Web page edit records:
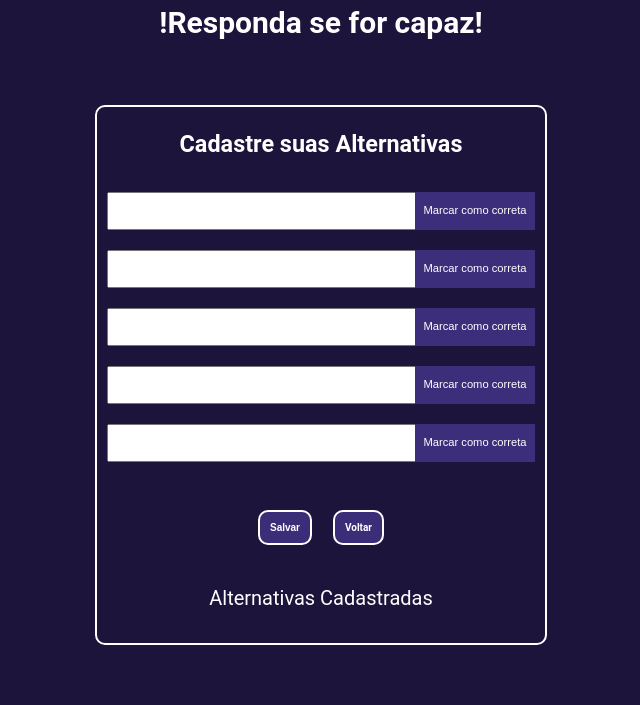
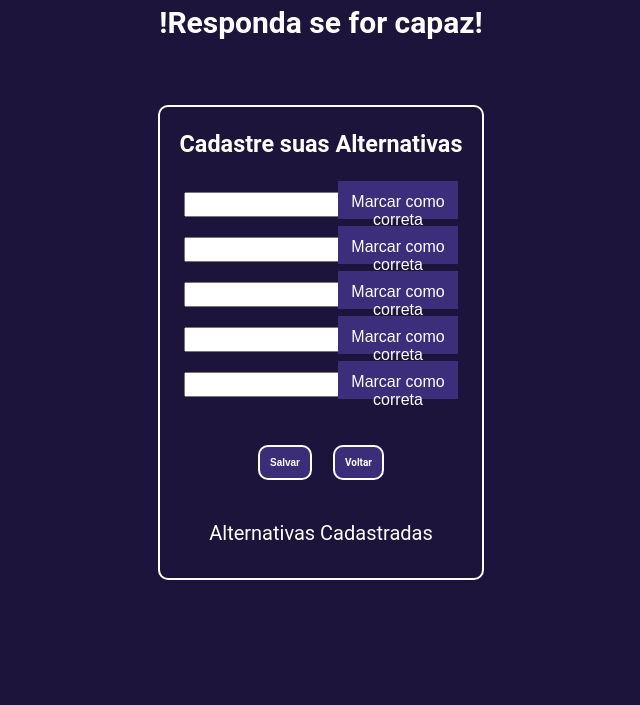
Before and after one commit to DenizeFMatos/SimuladorDePerguntasPHP, a PHP site: page /alternativas.php?pergunta_id=1 in a window 1280 px wide. Shown: the part 300-1005 px from the top of the page, without its empty margins (319-959 px from the left). After the commit the page ends 880 px from the top, so only its background shows below. Run offline with PHP 8.4, Linux system fonts and the light colour scheme; data that the repository does not hold is empty.

Commit message:
alteração tamanho font-size

```diff
--- a/css/alternativas.css
+++ b/css/alternativas.css
@@ -32,7 +32,7 @@ input[type="radio"]:checked:after {
 }
 input[type="radio"]::after {
     content: 'Marcar como correta';
-    font-size: 0.7rem;
+    font-size: 16px;
     text-align: center;
     background-color: rgba(61, 46, 123);
     color: white;
@@ -58,7 +58,7 @@ border: 2px solid;
 }
 
 input{
-    font-size: 30px;
+    font-size: 18px;
     margin: 10px;
 }
 
--- a/css/perguntas.css
+++ b/css/perguntas.css
@@ -24,7 +24,7 @@ h3{
 }
 
 input{
-    font-size: 36px;
+    font-size: 18px;
     margin: 10px;
 }
 
```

• **Exercise aim**:
Word for word, repeat all the data, but not its images.

• **Result of this task**:
Before and after one commit to DenizeFMatos/SimuladorDePerguntasPHP, a PHP site: page /alternativas.php?pergunta_id=1 in a window 1280 px wide. Shown: the part 300-1005 px from the top of the page, without its empty margins (319-959 px from the left). After the commit the page ends 880 px from the top, so only its background shows below. Run offline with PHP 8.4, Linux system fonts and the light colour scheme; data that the repository does not hold is empty.

Commit message:
alteração tamanho font-size

```diff
--- a/css/alternativas.css
+++ b/css/alternativas.css
@@ -32,7 +32,7 @@ input[type="radio"]:checked:after {
 }
 input[type="radio"]::after {
     content: 'Marcar como correta';
-    font-size: 0.7rem;
+    font-size: 16px;
     text-align: center;
     background-color: rgba(61, 46, 123);
     color: white;
@@ -58,7 +58,7 @@ border: 2px solid;
 }
 
 input{
-    font-size: 30px;
+    font-size: 18px;
     margin: 10px;
 }
 
--- a/css/perguntas.css
+++ b/css/perguntas.css
@@ -24,7 +24,7 @@ h3{
 }
 
 input{
-    font-size: 36px;
+    font-size: 18px;
     margin: 10px;
 }
 
```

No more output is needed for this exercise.